Salmonella and other pathogenic bugs can survive for at least six months in holiday cookies and crackers that kids (and those young at heart) are likely so fond of.
A study led by University of Georgia researchers discovered this as they were prompted to probe the growing number of foodborne disease outbreaks, particularly those linked to contaminated dry foods. They ventured to find out how long the bacteria causing the illness can survive in certain food items.
The researchers published their findings in the Journal of Food Protection.
Study lead author Larry Beuchat, professor emeritus of agricultural and environmental sciences at UGA, said the findings were unexpected.
“We wouldn't expect salmonella to grow in foods that have a very dry environment," said Beuchat in a press release.
Beuchat and co-author, researcher David Mann, found that harmful bacteria can also thrive in dry foods like these holiday cookies – and do so for a long span of time.
How Salmonella Survived In Dry Goods
The team used five types of salmonella obtained from foods in previous disease outbreaks, specifically from low-moisture foods.
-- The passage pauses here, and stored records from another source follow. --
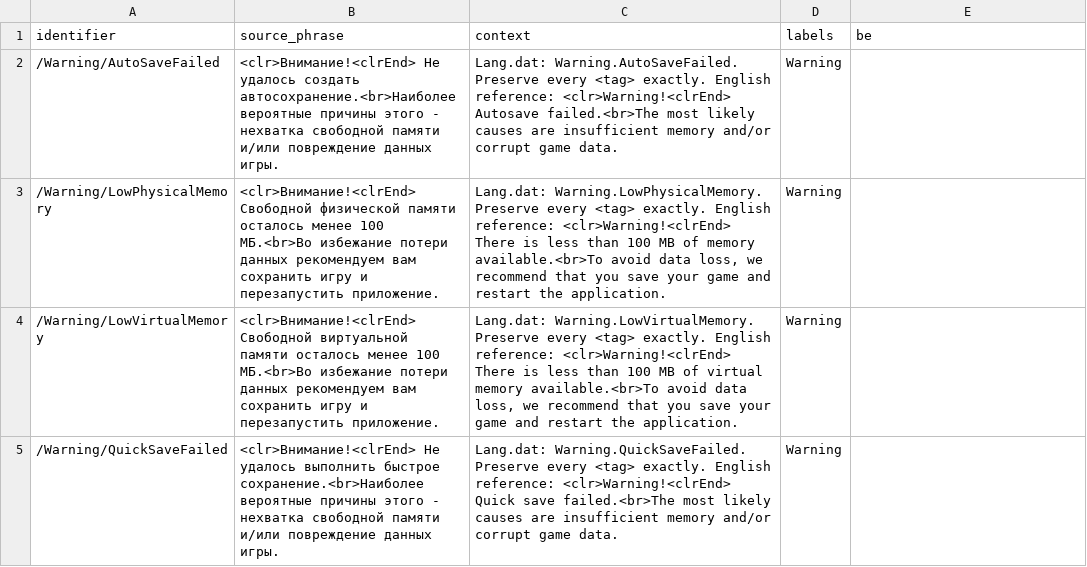
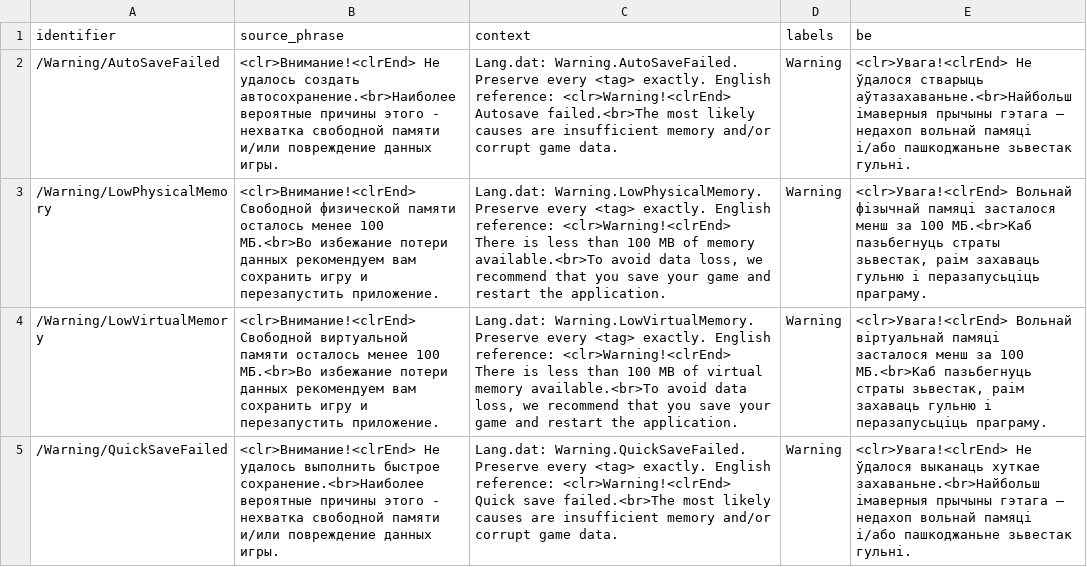
Before and after one commit to siarhei-zavadski/space-rangers-be-translation, a TSV file: crowdin/lang_dat/Warning.tsv, drawn as a sheet; only a part is shown; the diff covers the shown part only; the diff names each change by its address in the sheet, - before the commit and + after, or states it on an @@ line.

```diff
--- a/crowdin/lang_dat/Warning.tsv
+++ b/crowdin/lang_dat/Warning.tsv
-E2 (be): (empty)
+E2 (be): <clr>Увага!<clrEnd> Не ўдалося стварыць аўтазахаваньне.<br>Найбольш імаверныя прычыны гэтага — недахоп вольнай памяці і/або пашкоджаньне зьвестак гульні.
-E3 (be): (empty)
+E3 (be): <clr>Увага!<clrEnd> Вольнай фізычнай памяці засталося менш за 100 МБ.<br>Каб пазьбегнуць страты зьвестак, раім захаваць гульню і перазапусьціць праграму.
-E4 (be): (empty)
+E4 (be): <clr>Увага!<clrEnd> Вольнай віртуальнай памяці засталося менш за 100 МБ.<br>Каб пазьбегнуць страты зьвестак, раім захаваць гульню і перазапусьціць праграму.
-E5 (be): (empty)
+E5 (be): <clr>Увага!<clrEnd> Не ўдалося выканаць хуткае захаваньне.<br>Найбольш імаверныя прычыны гэтага — недахоп вольнай памяці і/або пашкоджаньне зьвестак гульні.
```
Also changed, not shown: 3 edited cells elsewhere in this file, TERMBASE.tsv, crowdin/lang_dat/Asteroid.tsv, 4 other files.
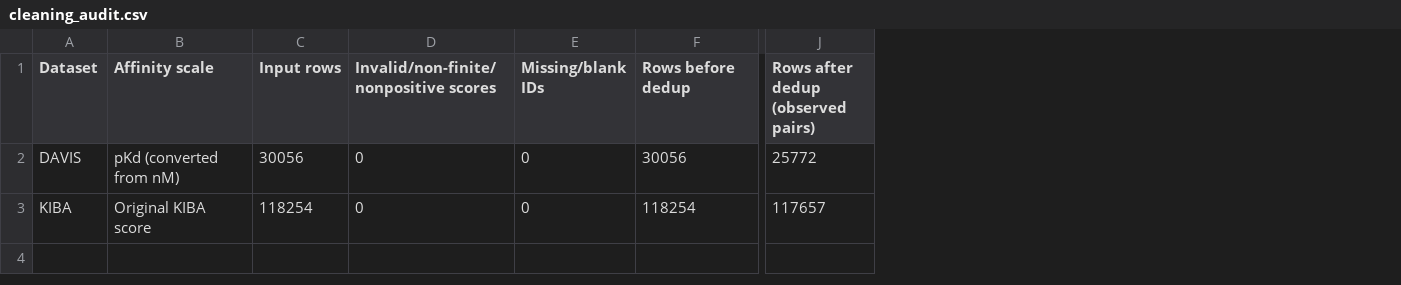
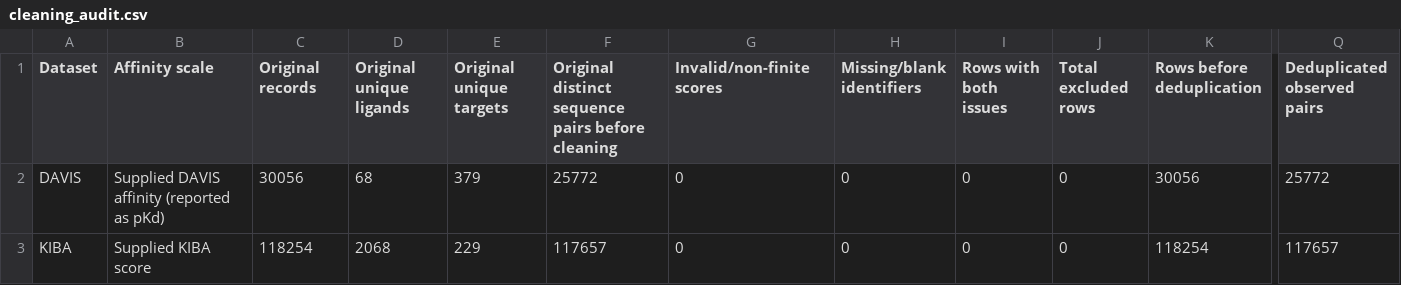
Before and after one commit to IAmGreyBunny/SC4020-Lab2, a CSV file: outputs/cleaning_audit.csv, drawn as a sheet; only a part is shown, gaps mark what is left out; removed rows and columns are numbered as before the commit, all else as after; the diff covers the shown part only; the diff names each change by its address in the sheet, - before the commit and + after, or states it on an @@ line.

```diff
--- a/outputs/cleaning_audit.csv
+++ b/outputs/cleaning_audit.csv
+column D (Original unique ligands), rows 2-3: 68 | 2068
+column E (Original unique targets), rows 2-3: 379 | 229
+column F, rows 1-3: Original distinct sequence pairs before cleaning | 25772 | 117657
+column I (Rows with both issues), rows 2-3: 0 | 0
+column J (Total excluded rows), rows 2-3: 0 | 0
-column J, rows 1-3: Rows after dedup (observed pairs) | 25772 | 117657
+column Q (Deduplicated observed pairs), rows 2-3: 25772 | 117657
-C1: Input rows
+C1: Original records
-G1: Invalid/non-finite/nonpositive scores
+G1: Invalid/non-finite scores
-H1: Missing/blank IDs
+H1: Missing/blank identifiers
-K1: Rows before dedup
+K1: Rows before deduplication
-B2 (Affinity scale): pKd (converted from nM)
+B2 (Affinity scale): Supplied DAVIS affinity (reported as pKd)
-B3 (Affinity scale): Original KIBA score
+B3 (Affinity scale): Supplied KIBA score
```
Also changed, not shown: 2 edited cells elsewhere in this file, outputs/dataset_summary.csv, 6 other files.
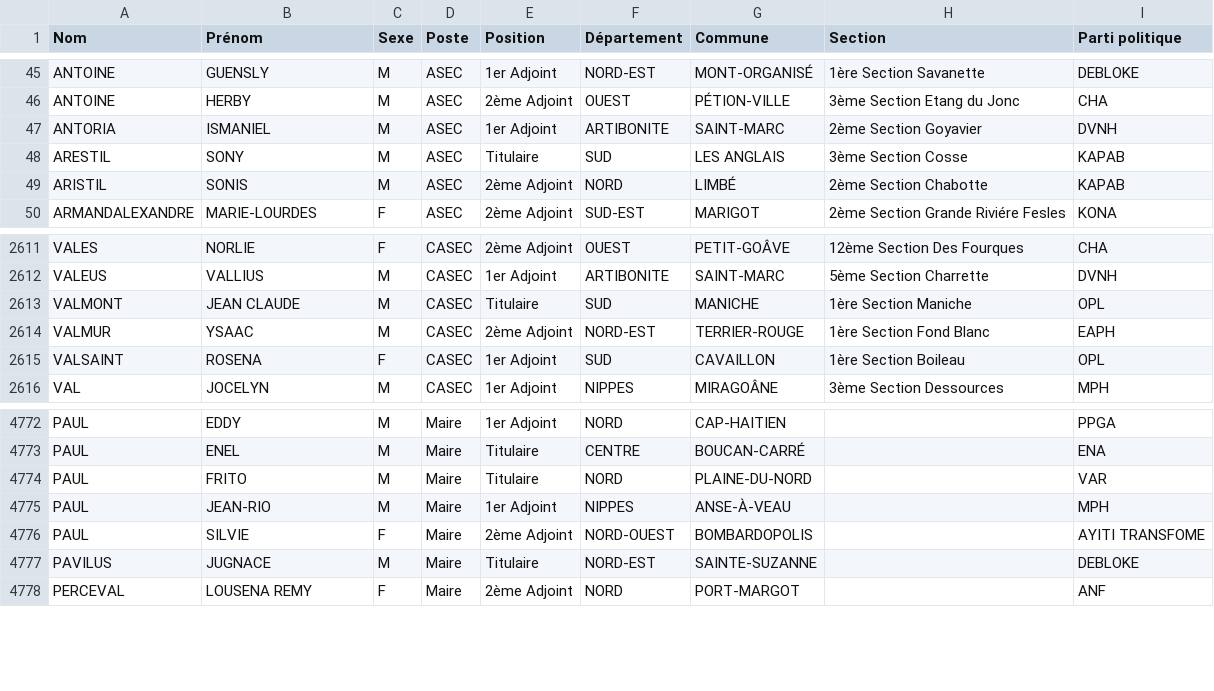
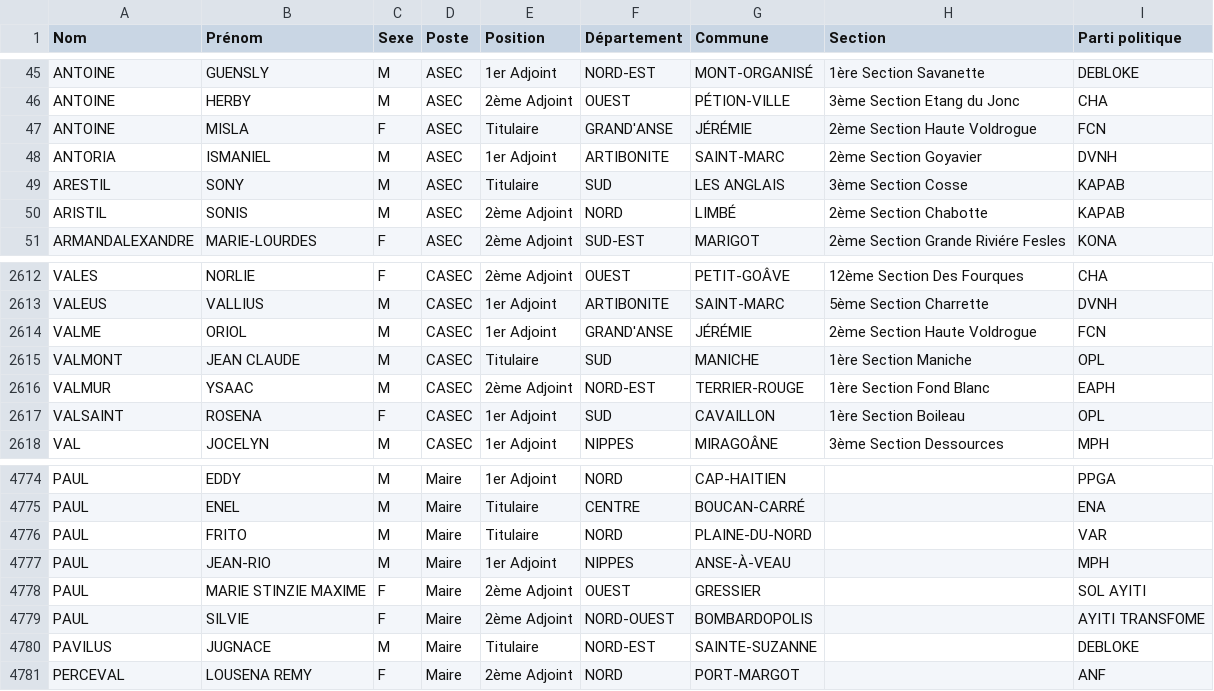
Before and after one commit to ayamr/napvote, a CSV file: data/candidats_cep.csv, drawn as a sheet; only a part is shown, gaps mark what is left out.

```diff
--- a/data/candidats_cep.csv
+++ b/data/candidats_cep.csv
@@ -46,2 +46,3 @@
 "ANTOINE";"HERBY";"M";"ASEC";"2ème Adjoint";"OUEST";"PÉTION-VILLE";"3ème Section Etang du Jonc";"CHA"
+"ANTOINE";"MISLA";"F";"ASEC";"Titulaire";"GRAND'ANSE";"JÉRÉMIE";"2ème Section Haute Voldrogue";"FCN"
 "ANTORIA";"ISMANIEL";"M";"ASEC";"1er Adjoint";"ARTIBONITE";"SAINT-MARC";"2ème Section Goyavier";"DVNH"
@@ -2612,2 +2613,3 @@
 "VALEUS";"VALLIUS";"M";"CASEC";"1er Adjoint";"ARTIBONITE";"SAINT-MARC";"5ème Section Charrette";"DVNH"
+"VALME";"ORIOL";"M";"CASEC";"1er Adjoint";"GRAND'ANSE";"JÉRÉMIE";"2ème Section Haute Voldrogue";"FCN"
 "VALMONT";"JEAN CLAUDE";"M";"CASEC";"Titulaire";"SUD";"MANICHE";"1ère Section Maniche";"OPL"
@@ -4775,2 +4777,3 @@
 "PAUL";"JEAN-RIO";"M";"Maire";"1er Adjoint";"NIPPES";"ANSE-À-VEAU";"";"MPH"
+"PAUL";"MARIE STINZIE MAXIME";"F";"Maire";"2ème Adjoint";"OUEST";"GRESSIER";"";"SOL AYITI"
 "PAUL";"SILVIE";"F";"Maire";"2ème Adjoint";"NORD-OUEST";"BOMBARDOPOLIS";"";"AYITI TRANSFOME"
```
Also changed, not shown: 7 other files.
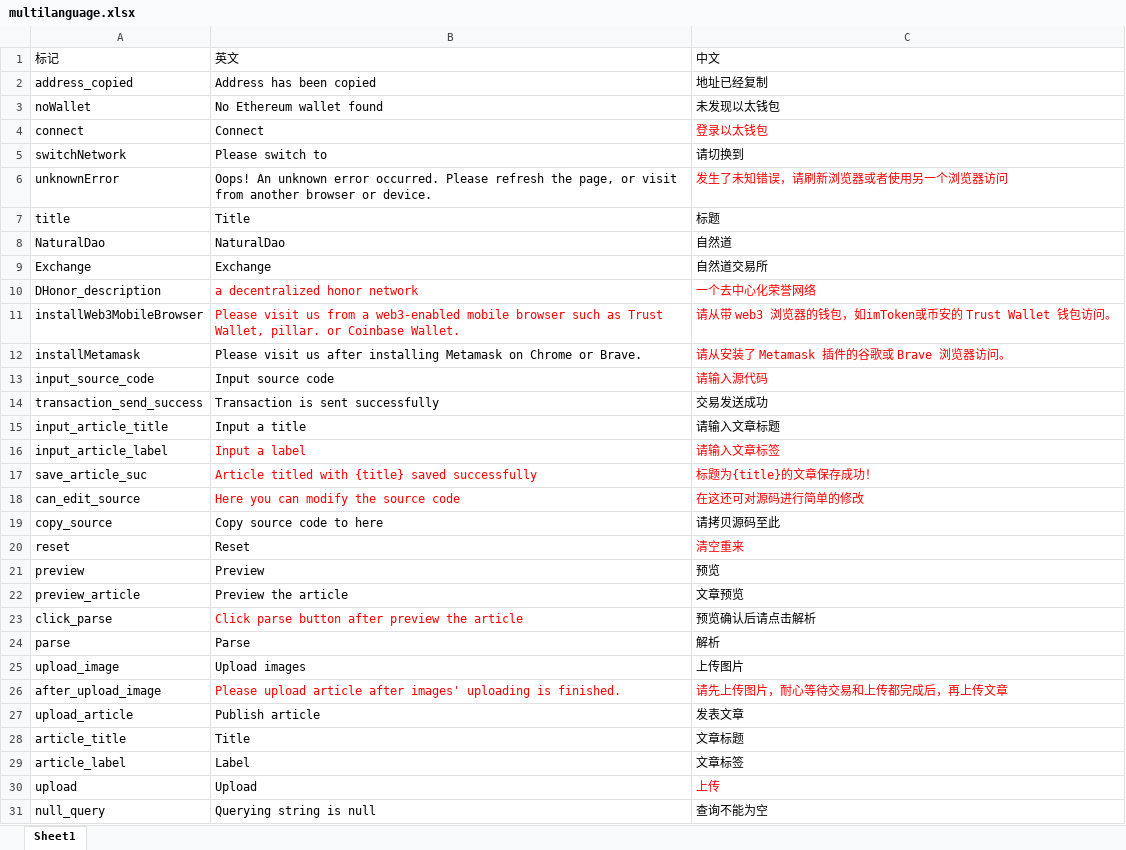
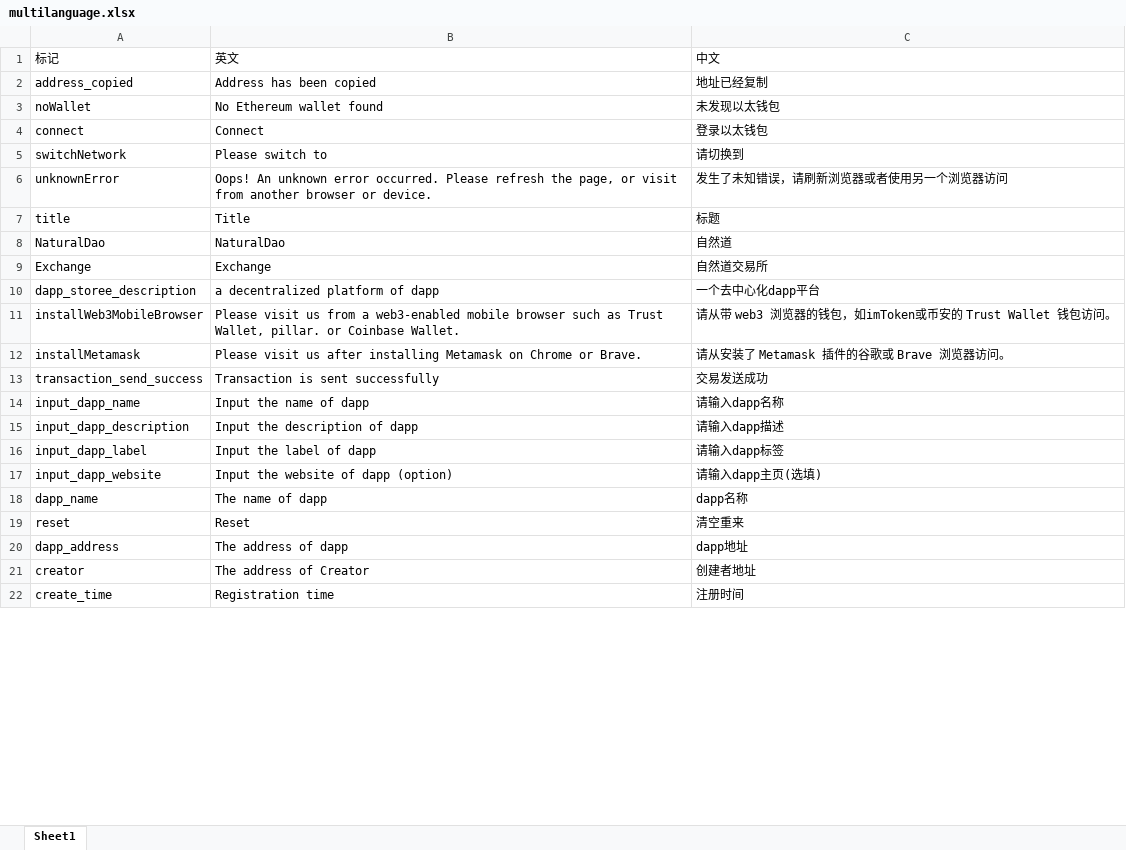
Before and after one commit to DAism2019/DApp-Frontend, an Excel workbook: public/locales/multilanguage.xlsx, sheet Sheet1, drawn as a sheet; only a part is shown; values as stored, in another font and other column widths than the file's, no borders; removed rows and columns are numbered as before the commit, all else as after; the diff covers the shown part only; the diff names each change by its address in the sheet, - before the commit and + after, or states it on an @@ line.

```diff
--- a/public/locales/multilanguage.xlsx (sheet Sheet1)
+++ b/public/locales/multilanguage.xlsx (sheet Sheet1)
-C4 text colour: #FF0000
+C4 text colour: black
-C6 text colour: #FF0000
+C6 text colour: black
-row 10: DHonor_description | a decentralized honor network | 一个去中心化荣誉网络
+row 10: dapp_storee_description | a decentralized platform of dapp | 一个去中心化dapp平台
-B11:C11 text colour: #FF0000
+B11:C11 text colour: black
-C12 text colour: #FF0000
+C12 text colour: black
-row 13: input_source_code | Input source code | 请输入源代码
-row 15: input_article_title | Input a title | 请输入文章标题
-row 16: input_article_label | Input a label | 请输入文章标签
-row 17: save_article_suc | Article titled with {title} saved successfully | 标题为{title}的文章保存成功！
-row 18: can_edit_source | Here you can modify the source code | 在这还可对源码进行简单的修改
-row 19: copy_source | Copy source code to here | 请拷贝源码至此
+row 14: input_dapp_name | Input the name of dapp | 请输入dapp名称
+row 15: input_dapp_description | Input the description of dapp | 请输入dapp描述
+row 16: input_dapp_label | Input the label of dapp | 请输入dapp标签
+row 17: input_dapp_website | Input the website of dapp (option) | 请输入dapp主页(选填)
+row 18: dapp_name | The name of dapp | dapp名称
-C19 text colour: #FF0000
+C19 text colour: black
-row 21: preview | Preview | 预览
-row 22: preview_article | Preview the article | 文章预览
-row 23: click_parse | Click parse button after preview the article | 预览确认后请点击解析
-row 24: parse | Parse | 解析
-row 25: upload_image | Upload images | 上传图片
-row 26: after_upload_image | Please upload article after images' uploading is finished. | 请先上传图片，耐心等待交易和上传都完成后，再上传文章
-row 27: upload_article | Publish article | 发表文章
-row 28: article_title | Title | 文章标题
-row 29: article_label | Label | 文章标签
-row 30: upload | Upload | 上传
-row 31: null_query | Querying string is null | 查询不能为空
+row 20: dapp_address | The address of dapp | dapp地址
+row 21: creator | The address of Creator | 创建者地址
+row 22: create_time | Registration time | 注册时间
```
Also changed, not shown: 111 added rows, 44 removed rows, 1 moved row and 2 edited cells elsewhere in this sheet, 46 other files.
Then they added the salmonella to four filling types found in cookies and crackers: vanilla and chocolate for the former, and cheese and peanut butter for the latter.
They saw that the bacteria survived in all types of fillings, but thrived longer and better in crackers than in cookies. In some instances, the pathogen lived for a minimum of six months in the sandwiches.
The salmonella’s length of survival in dry foods was dubbed “unexpected [and] unusual,” as they typically grow in highly moist environments.
"The next steps would be to test all ingredients that are used in these foods," added Beuchat, who cited that they may recommend halting the use of certain ingredients if foodborne pathogens are detected in them.
Salmonella Dangers And Causes
Salmonella is pinpointed for about 1 million cases of foodborne disease in the U.S. annually. Every year, about 19,000 hospitalizations occur due to salmonella, with 380 Americans dying from poisoning.
This bacteria – discovered by American expert Dr. Salmon – can cause fever, diarrhea, and abdominal cramps up to 72 hours after infection.
While salmonella infection may pass after four to seven days sans treatment, more serious instances can take place and involve severe diarrhea, infection spread to the bloodstream, and sometimes death. Treatment usually involves antibiotics.
What are common salmonella sources to watch out for?
These included food and water touched by traces of animal feces, with beef, poultry, milk, eggs, and fish as the most prone to contamination. However, any food including fruits, vegetables, and processed items can transmit the bacteria.
Salmonella contamination can occur in various forms, such as in stores, raw meat or poultry drippings contaminating kitchen or refrigerator surfaces, and using a knife and cutting board for food preparation without proper washing.
Watch out, too, as salmonella foods usually smell and appear normal.
Holiday Cookies As Salmonella Target
Cookies could particularly end up being salmonella-laced as they contain eggs, which possibly only get briefly cooked during the baking process.
So if there are young, pregnant, or elderly guests at the holiday party – the ones who are more likely to be severely affected by salmonella contamination – the host may want to explore vegan cookie baking.
Going vegan may also be a sound option if cookie leftovers will be kept at room temperature for a while.
Photo: Oakley Originals | Flickr